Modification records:
■ ■ ■ ■
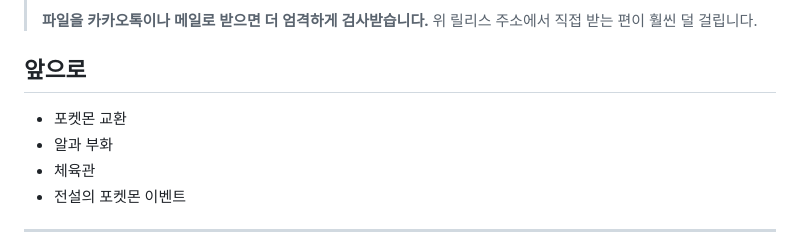
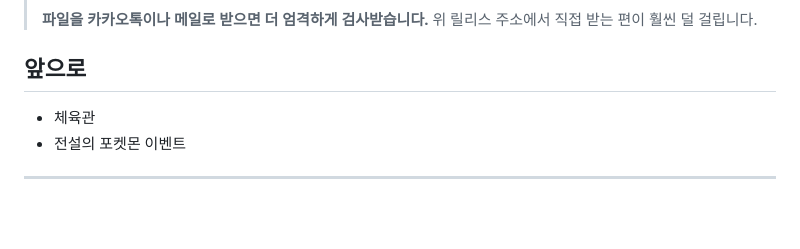
Before and after one commit to rudtjr1106/poketdesktop, a Markdown page: README.md, the part around the change. GitHub-like rendering; blank space fills up the shorter version.

Commit message:
Update README to remove Pokémon exchange and hatching
Removed sections on Pokémon exchange and eggs hatching from the README.

```diff
--- a/README.md
+++ b/README.md
@@ -190,8 +190,6 @@
 
 ## 앞으로
 
-- 포켓몬 교환
-- 알과 부화
 - 체육관
 - 전설의 포켓몬 이벤트
 
```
■ ■ ■ ■
Please find all lines of the entries that hold the string "exchange" and copy them.

Update README to remove Pokémon exchange and hatching
Removed sections on Pokémon exchange and eggs hatching from the README.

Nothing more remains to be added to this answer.